• Mar 15th 2012, 01:13 PM
Freddie69
Justification for believing in a maximum finite number
I watched this program the other day BBC iPlayer - Horizon: 2009-2010: To Infinity and Beyond and while I didn't like most of it, I was intrigued with what Doron Zeilberger had to say (21 minutes 30 seconds into the video). He said that there is no such thing as infinity and that it has no place in mathematics, which on it's own is a reasonable statement, but then actually asserts that there is a finite number that is the largest number that is logically possible to have in mathematics, and then makes the even weirder statement that once you have found that number, adding 1 to it would bring you back to 0. I don't want to know whether anyone thinks that this is right or not, I'd just like to know what could have led Zeilberger to the conclusion that there is a "largest" finite number which it is impossible to go higher than. A search on google didn't find me anything other than links to his research papers which I'm sure I'm not educated enough to understand, so if anyone knows of any form of possible justification for holding this belief then it would be greatly appreciated if you could tell me :)

Thanks in advance for any replies.
• Mar 15th 2012, 01:38 PM
Plato
Re: Justification for believing in a maximum finite number
Quote:

Originally Posted by Freddie69
I watched this program the other day BBC iPlayer - Horizon: 2009-2010: To Infinity and Beyond and while I didn't like most of it, I was intrigued with what Doron Zeilberger had to say (21 minutes 30 seconds into the video). He said that there is no such thing as infinity and that it has no place in mathematics, which on it's own is a reasonable statement, but then actually asserts that there is a finite number that is the largest number that is logically possible to have in mathematics, and then makes the even weirder statement that once you have found that number, adding 1 to it would bring you back to 0. I don't want to know whether anyone thinks that this is right or not, I'd just like to know what could have led Zeilberger to the conclusion that there is a "largest" finite number which it is impossible to go higher than. A search on google didn't find me anything other than links to his research papers which I'm sure I'm not educated enough to understand, so if anyone knows of any form of possible justification for holding this belief then it would be greatly appreciated if you could tell me

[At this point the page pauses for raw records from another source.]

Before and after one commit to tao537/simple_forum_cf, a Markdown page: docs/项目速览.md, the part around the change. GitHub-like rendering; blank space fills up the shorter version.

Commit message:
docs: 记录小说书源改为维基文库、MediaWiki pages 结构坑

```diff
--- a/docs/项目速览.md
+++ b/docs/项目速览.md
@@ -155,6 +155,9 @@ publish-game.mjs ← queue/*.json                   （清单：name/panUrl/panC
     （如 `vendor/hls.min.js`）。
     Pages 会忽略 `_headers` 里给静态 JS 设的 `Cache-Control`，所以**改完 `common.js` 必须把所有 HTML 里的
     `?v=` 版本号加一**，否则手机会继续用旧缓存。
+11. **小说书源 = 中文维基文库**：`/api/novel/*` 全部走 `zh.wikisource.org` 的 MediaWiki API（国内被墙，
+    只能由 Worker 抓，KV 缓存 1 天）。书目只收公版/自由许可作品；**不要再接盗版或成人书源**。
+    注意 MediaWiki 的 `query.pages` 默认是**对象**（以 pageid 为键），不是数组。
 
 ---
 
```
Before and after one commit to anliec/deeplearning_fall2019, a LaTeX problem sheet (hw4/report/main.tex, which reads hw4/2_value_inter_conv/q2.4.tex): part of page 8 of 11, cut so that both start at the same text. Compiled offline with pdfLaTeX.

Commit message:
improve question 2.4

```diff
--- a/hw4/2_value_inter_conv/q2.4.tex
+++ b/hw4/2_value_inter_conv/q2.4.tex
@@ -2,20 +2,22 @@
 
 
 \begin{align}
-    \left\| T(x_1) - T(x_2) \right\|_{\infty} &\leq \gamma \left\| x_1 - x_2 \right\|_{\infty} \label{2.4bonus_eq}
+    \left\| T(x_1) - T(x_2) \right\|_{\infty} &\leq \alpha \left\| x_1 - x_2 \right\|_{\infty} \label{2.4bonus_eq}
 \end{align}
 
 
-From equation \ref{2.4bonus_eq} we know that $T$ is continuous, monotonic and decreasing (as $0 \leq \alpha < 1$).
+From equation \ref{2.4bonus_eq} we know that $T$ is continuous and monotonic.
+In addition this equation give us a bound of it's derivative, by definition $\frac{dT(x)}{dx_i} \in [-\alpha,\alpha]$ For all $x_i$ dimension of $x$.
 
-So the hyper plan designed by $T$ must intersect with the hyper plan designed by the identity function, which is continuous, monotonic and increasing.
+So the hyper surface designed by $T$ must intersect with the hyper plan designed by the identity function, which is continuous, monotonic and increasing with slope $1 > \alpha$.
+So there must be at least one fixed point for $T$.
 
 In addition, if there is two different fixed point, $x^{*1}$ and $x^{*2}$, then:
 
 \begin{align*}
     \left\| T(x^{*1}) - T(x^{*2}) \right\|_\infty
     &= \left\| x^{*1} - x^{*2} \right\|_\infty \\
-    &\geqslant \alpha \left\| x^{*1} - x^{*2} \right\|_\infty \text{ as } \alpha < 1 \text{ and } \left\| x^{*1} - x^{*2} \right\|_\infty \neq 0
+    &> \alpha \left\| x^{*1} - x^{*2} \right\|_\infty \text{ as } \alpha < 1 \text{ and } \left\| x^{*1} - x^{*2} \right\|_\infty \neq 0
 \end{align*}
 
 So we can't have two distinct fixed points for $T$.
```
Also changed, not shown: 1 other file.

As an underrate I majored in both mathematics and philosophy. My favorite philosophy professor would taunt some of us by saying "infinity is where mathematician hides his ignorance".

But in this case I know that Zeilberger means the there is no one magnitude of the infinity.
The idea is really simple: given any set, the set of all of its subsets is a larger set.
So there can be no largest collection.
• Mar 15th 2012, 01:46 PM
Freddie69
Re: Justification for believing in a maximum finite number
Thank you very much for your reply. If that's what Zeilberger means then OK I can understand that, but that's not what he was trying to say as far as I can tell. What point was he trying to make by saying that if you add one to the largest number (and to me it seemed that he'd was saying that there actually is a defined number than we can't get larger than) then it will bring you back to zero?